▶ _Try it_: Apart from the pictures, return every line of the listing exactly.

▶ _Record set_:
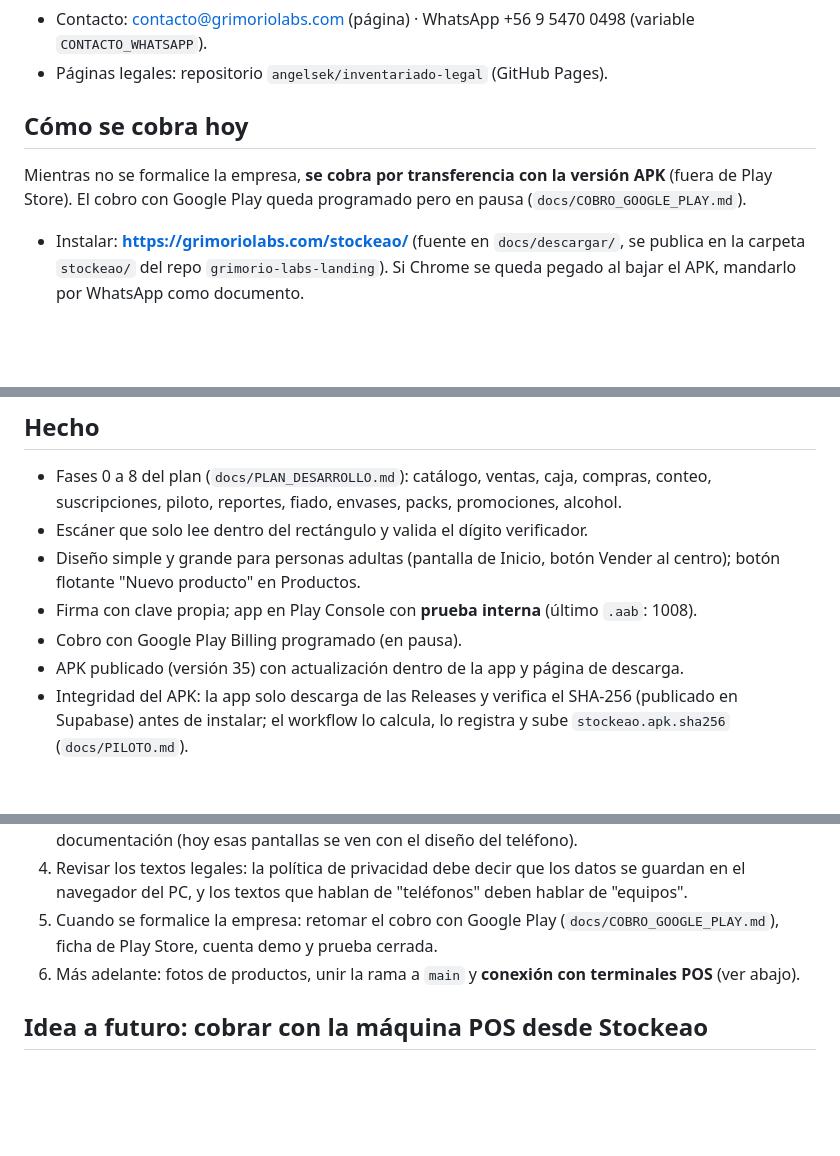
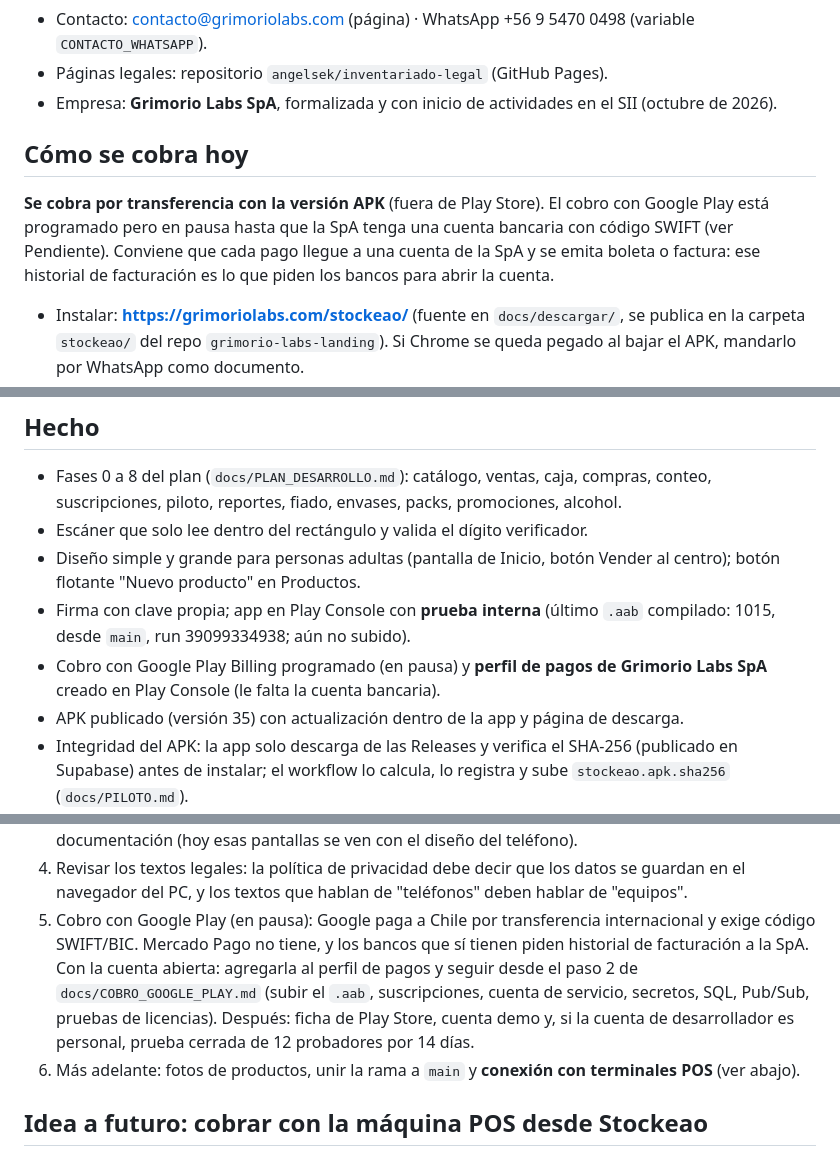
Before and after one commit to angelsek/inventariado, a Markdown page: docs/ESTADO_ACTUAL.md, 3 parts joined by grey strips. Drawn GitHub-style; blank space fills up the shorter version.

Commit message:
Estado actual: Grimorio Labs SpA formalizada y cobro con Play en pausa por el banco (#17)
La empresa ya está formalizada en el SII. El cobro con Google Play queda en
pausa porque Google exige una cuenta bancaria con código SWIFT y los bancos
piden historial de facturación; se deja anotado lo ya hecho (perfil de pagos
creado, .aab 1015 compilado) y desde dónde retomar.

Co-authored-by: Claude Opus 5.5 <noreply@anthropic.com>

```diff
--- a/docs/ESTADO_ACTUAL.md
+++ b/docs/ESTADO_ACTUAL.md
@@ -19,11 +19,15 @@ sincroniza con Supabase. Precios (con IVA incluido, pensados para reinvertir en
 - Contacto: contacto@grimoriolabs.com (página) · WhatsApp +56 9 5470 0498 (variable
   `CONTACTO_WHATSAPP`).
 - Páginas legales: repositorio `angelsek/inventariado-legal` (GitHub Pages).
+- Empresa: **Grimorio Labs SpA**, formalizada y con inicio de actividades en el SII (octubre de
+  2026).
 
 ## Cómo se cobra hoy
 
-Mientras no se formalice la empresa, **se cobra por transferencia con la versión APK** (fuera de
-Play Store). El cobro con Google Play queda programado pero en pausa (`docs/COBRO_GOOGLE_PLAY.md`).
+**Se cobra por transferencia con la versión APK** (fuera de Play Store). El cobro con Google Play
+está programado pero en pausa hasta que la SpA tenga una cuenta bancaria con código SWIFT (ver
+Pendiente). Conviene que cada pago llegue a una cuenta de la SpA y se emita boleta o factura: ese
+historial de facturación es lo que piden los bancos para abrir la cuenta.
 
 - Instalar: **https://grimoriolabs.com/stockeao/** (fuente en `docs/descargar/`, se publica en
   la carpeta `stockeao/` del repo `grimorio-labs-landing`). Si Chrome se queda pegado al bajar el
@@ -44,8 +48,10 @@ Play Store). El cobro con Google Play queda programado pero en pausa (`docs/COBR
 - Escáner que solo lee dentro del rectángulo y valida el dígito verificador.
 - Diseño simple y grande para personas adultas (pantalla de Inicio, botón Vender al centro);
   botón flotante "Nuevo producto" en Productos.
-- Firma con clave propia; app en Play Console con **prueba interna** (último `.aab`: 1008).
-- Cobro con Google Play Billing programado (en pausa).
+- Firma con clave propia; app en Play Console con **prueba interna** (último `.aab` compilado:
+  1015, desde `main`, run 39099334938; aún no subido).
+- Cobro con Google Play Billing programado (en pausa) y **perfil de pagos de Grimorio Labs SpA**
+  creado en Play Console (le falta la cuenta bancaria).
 - APK publicado (versión 35) con actualización dentro de la app y página de descarga.
 - Integridad del APK: la app solo descarga de las Releases y verifica el SHA-256 (publicado en
   Supabase) antes de instalar; el workflow lo calcula, lo registra y sube `stockeao.apk.sha256`
@@ -73,8 +79,12 @@ Play Store). El cobro con Google Play queda programado pero en pausa (`docs/COBR
    documentación (hoy esas pantallas se ven con el diseño del teléfono).
 4. Revisar los textos legales: la política de privacidad debe decir que los datos se guardan en
    el navegador del PC, y los textos que hablan de "teléfonos" deben hablar de "equipos".
-5. Cuando se formalice la empresa: retomar el cobro con Google Play (`docs/COBRO_GOOGLE_PLAY.md`),
-   ficha de Play Store, cuenta demo y prueba cerrada.
+5. Cobro con Google Play (en pausa): Google paga a Chile por transferencia internacional y exige
+   código SWIFT/BIC. Mercado Pago no tiene, y los bancos que sí tienen piden historial de
+   facturación a la SpA. Con la cuenta abierta: agregarla al perfil de pagos y seguir desde el
+   paso 2 de `docs/COBRO_GOOGLE_PLAY.md` (subir el `.aab`, suscripciones, cuenta de servicio,
+   secretos, SQL, Pub/Sub, pruebas de licencias). Después: ficha de Play Store, cuenta demo y,
+   si la cuenta de desarrollador es personal, prueba cerrada de 12 probadores por 14 días.
 6. Más adelante: fotos de productos, unir la rama a `main` y **conexión con terminales POS**
    (ver abajo).
 
```
Also changed, not shown: other parts of docs/ESTADO_ACTUAL.md (+1 -1 lines).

▶ _Exercise response_:
Before and after one commit to angelsek/inventariado, a Markdown page: docs/ESTADO_ACTUAL.md, 3 parts joined by grey strips. Drawn GitHub-style; blank space fills up the shorter version.

Commit message:
Estado actual: Grimorio Labs SpA formalizada y cobro con Play en pausa por el banco (#17)
La empresa ya está formalizada en el SII. El cobro con Google Play queda en
pausa porque Google exige una cuenta bancaria con código SWIFT y los bancos
piden historial de facturación; se deja anotado lo ya hecho (perfil de pagos
creado, .aab 1015 compilado) y desde dónde retomar.

Co-authored-by: Claude Opus 5.5 <noreply@anthropic.com>

```diff
--- a/docs/ESTADO_ACTUAL.md
+++ b/docs/ESTADO_ACTUAL.md
@@ -19,11 +19,15 @@ sincroniza con Supabase. Precios (con IVA incluido, pensados para reinvertir en
 - Contacto: contacto@grimoriolabs.com (página) · WhatsApp +56 9 5470 0498 (variable
   `CONTACTO_WHATSAPP`).
 - Páginas legales: repositorio `angelsek/inventariado-legal` (GitHub Pages).
+- Empresa: **Grimorio Labs SpA**, formalizada y con inicio de actividades en el SII (octubre de
+  2026).
 
 ## Cómo se cobra hoy
 
-Mientras no se formalice la empresa, **se cobra por transferencia con la versión APK** (fuera de
-Play Store). El cobro con Google Play queda programado pero en pausa (`docs/COBRO_GOOGLE_PLAY.md`).
+**Se cobra por transferencia con la versión APK** (fuera de Play Store). El cobro con Google Play
+está programado pero en pausa hasta que la SpA tenga una cuenta bancaria con código SWIFT (ver
+Pendiente). Conviene que cada pago llegue a una cuenta de la SpA y se emita boleta o factura: ese
+historial de facturación es lo que piden los bancos para abrir la cuenta.
 
 - Instalar: **https://grimoriolabs.com/stockeao/** (fuente en `docs/descargar/`, se publica en
   la carpeta `stockeao/` del repo `grimorio-labs-landing`). Si Chrome se queda pegado al bajar el
@@ -44,8 +48,10 @@ Play Store). El cobro con Google Play queda programado pero en pausa (`docs/COBR
 - Escáner que solo lee dentro del rectángulo y valida el dígito verificador.
 - Diseño simple y grande para personas adultas (pantalla de Inicio, botón Vender al centro);
   botón flotante "Nuevo producto" en Productos.
-- Firma con clave propia; app en Play Console con **prueba interna** (último `.aab`: 1008).
-- Cobro con Google Play Billing programado (en pausa).
+- Firma con clave propia; app en Play Console con **prueba interna** (último `.aab` compilado:
+  1015, desde `main`, run 39099334938; aún no subido).
+- Cobro con Google Play Billing programado (en pausa) y **perfil de pagos de Grimorio Labs SpA**
+  creado en Play Console (le falta la cuenta bancaria).
 - APK publicado (versión 35) con actualización dentro de la app y página de descarga.
 - Integridad del APK: la app solo descarga de las Releases y verifica el SHA-256 (publicado en
   Supabase) antes de instalar; el workflow lo calcula, lo registra y sube `stockeao.apk.sha256`
@@ -73,8 +79,12 @@ Play Store). El cobro con Google Play queda programado pero en pausa (`docs/COBR
    documentación (hoy esas pantallas se ven con el diseño del teléfono).
 4. Revisar los textos legales: la política de privacidad debe decir que los datos se guardan en
    el navegador del PC, y los textos que hablan de "teléfonos" deben hablar de "equipos".
-5. Cuando se formalice la empresa: retomar el cobro con Google Play (`docs/COBRO_GOOGLE_PLAY.md`),
-   ficha de Play Store, cuenta demo y prueba cerrada.
+5. Cobro con Google Play (en pausa): Google paga a Chile por transferencia internacional y exige
+   código SWIFT/BIC. Mercado Pago no tiene, y los bancos que sí tienen piden historial de
+   facturación a la SpA. Con la cuenta abierta: agregarla al perfil de pagos y seguir desde el
+   paso 2 de `docs/COBRO_GOOGLE_PLAY.md` (subir el `.aab`, suscripciones, cuenta de servicio,
+   secretos, SQL, Pub/Sub, pruebas de licencias). Después: ficha de Play Store, cuenta demo y,
+   si la cuenta de desarrollador es personal, prueba cerrada de 12 probadores por 14 días.
 6. Más adelante: fotos de productos, unir la rama a `main` y **conexión con terminales POS**
    (ver abajo).
 
```
Also changed, not shown: other parts of docs/ESTADO_ACTUAL.md (+1 -1 lines).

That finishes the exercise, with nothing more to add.